No more than a short walk from the swanky leatherette of downtown Sofia - but at the other end of the country's financial spectrum - is the capital's vegetable market.
On a brisk Saturday morning it bustles with life. The stalls are piled high with fresh fruit and vegetables, cheap clothes mixed in with kitchen utensils and bright ceramics.
Vendors shout over the strains of Eastern music and the sound of a couple arguing.
Business is brisk. But the mood is very different.
Boris Petrov is a 28-year-old Roma gypsy who is looking to leave Bulgaria and head for work in the UK.
"We face very strong discrimination," he explains. "I went to work as a taxi driver but they looked at the colour of my skin and said 'no'."
"In the UK we won't face discrimination. We just want to work and here there are no jobs."
This pessimism about the opportunities within Bulgaria may be amplified by Mr Petrov's alleged treatment, but he is not alone in expressing the fear that a future within the EU will do little to improve the lives of the majority.
Questions about the impact of EU development funds - some 32bn euros ($42bn; £21.5bn) to be distributed in Romania by 2013 and another 11bn euros in Bulgaria - are more often than not met with raised eyebrows and snorts of derision.
Corruption will stop the money filtering down, people say; it will take decades for any significant change to come in the most neglected parts of the country where unemployment is often 50%.
In the meantime, survival is getting harder as prices rise more quickly than wages, something that the majority of people believe will only get worse with EU entry.
"What does it mean to be European?" asks Svetla Todorova, a former commissioner of economic regulation who is helping her husband sell shirts from a stall at the Made in Bulgaria trade fair.
"These are concepts that are put together by people on high.

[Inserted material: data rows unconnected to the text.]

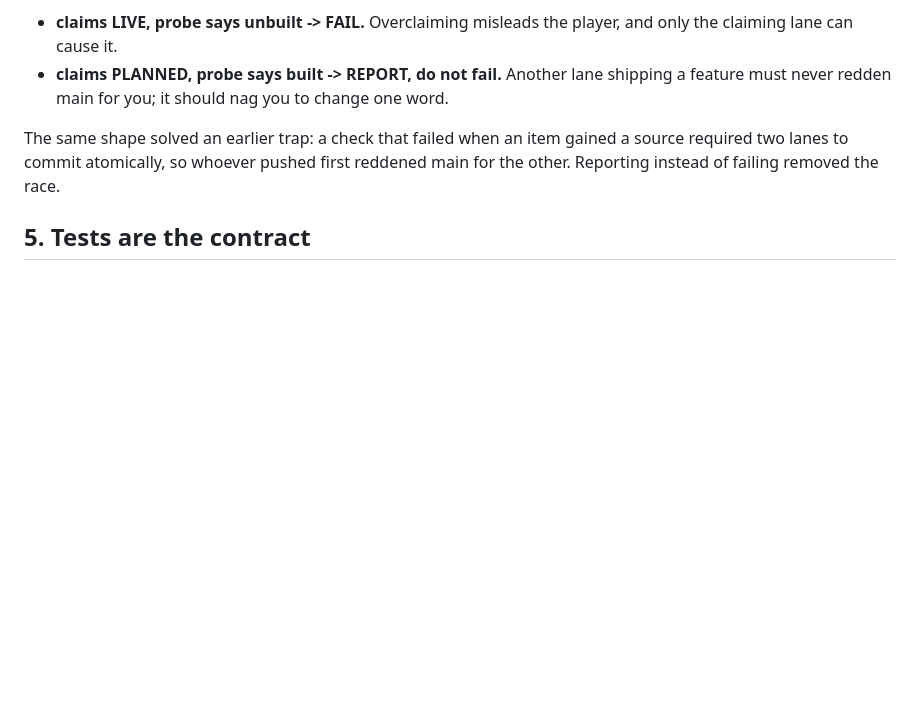
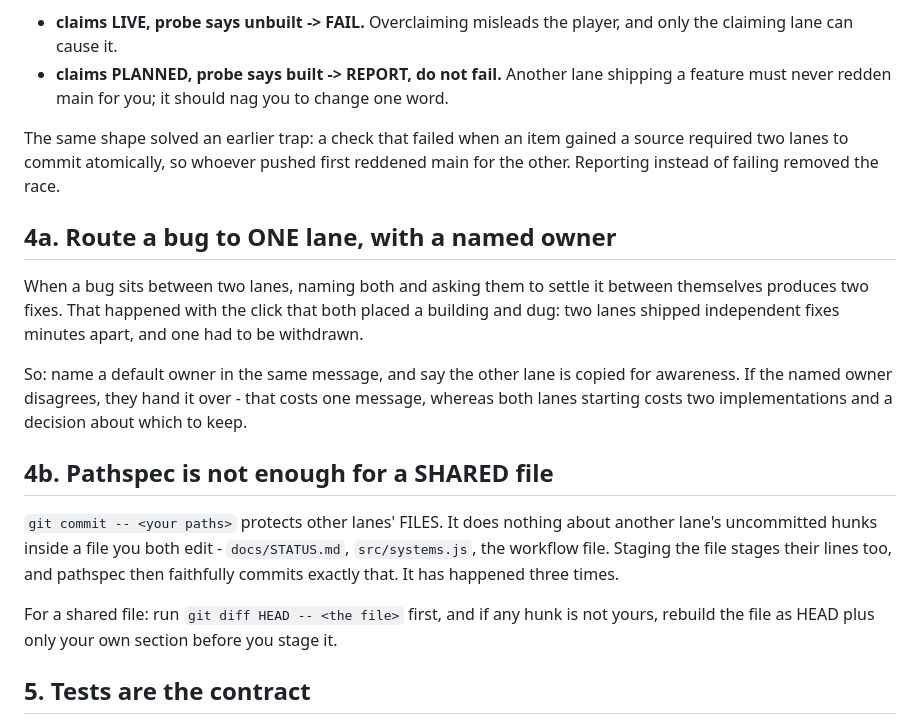
Before and after one commit to zxc3vb123/Mission, a Markdown page: docs/WORKFLOW.md, the part around the change. Rendered like a GitHub page; blank space fills up the shorter version.

Commit message:
docs: route a bug to one named owner, and shared files need more than pathspec
Routing the click bug to two lanes and asking them to settle it produced two
independent fixes minutes apart. Naming a default owner costs one message if
wrong; not naming one costs two implementations.

Also records what pathspec does not do: it protects other files, not another
lane's hunks inside a file you share. Check git diff HEAD before staging one.

Co-Authored-By: Claude Opus 5 <noreply@anthropic.com>

```diff
--- a/docs/WORKFLOW.md
+++ b/docs/WORKFLOW.md
@@ -218,6 +218,29 @@ The same shape solved an earlier trap: a check that failed when an item gained a
 source required two lanes to commit atomically, so whoever pushed first reddened
 main for the other. Reporting instead of failing removed the race.
 
+## 4a. Route a bug to ONE lane, with a named owner
+
+When a bug sits between two lanes, naming both and asking them to settle it
+between themselves produces two fixes. That happened with the click that both
+placed a building and dug: two lanes shipped independent fixes minutes apart,
+and one had to be withdrawn.
+
+So: name a default owner in the same message, and say the other lane is copied
+for awareness. If the named owner disagrees, they hand it over - that costs one
+message, whereas both lanes starting costs two implementations and a decision
+about which to keep.
+
+## 4b. Pathspec is not enough for a SHARED file
+
+`git commit -- <your paths>` protects other lanes' FILES. It does nothing about
+another lane's uncommitted hunks inside a file you both edit - `docs/STATUS.md`,
+`src/systems.js`, the workflow file. Staging the file stages their lines too,
+and pathspec then faithfully commits exactly that. It has happened three times.
+
+For a shared file: run `git diff HEAD -- <the file>` first, and if any hunk is
+not yours, rebuild the file as HEAD plus only your own section before you stage
+it.
+
 ## 5. Tests are the contract
 
 - Every lane owns `tools/tests/<lane>.test.js`.
```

Ordinary people are worried about daily problems - is it safe, can they afford to buy food."
At the Bulgaria cafe, middle-aged men and beautiful young women are enjoying all the trappings of a free-market economy as the lunchtime rush calms down.
There is no doubt that Romania and Bulgaria have come a long way in a short time but the key will be ensuring that the majority feels as if they are benefiting from everything that Brussels can offer.
And not just the people sitting in the prime seats.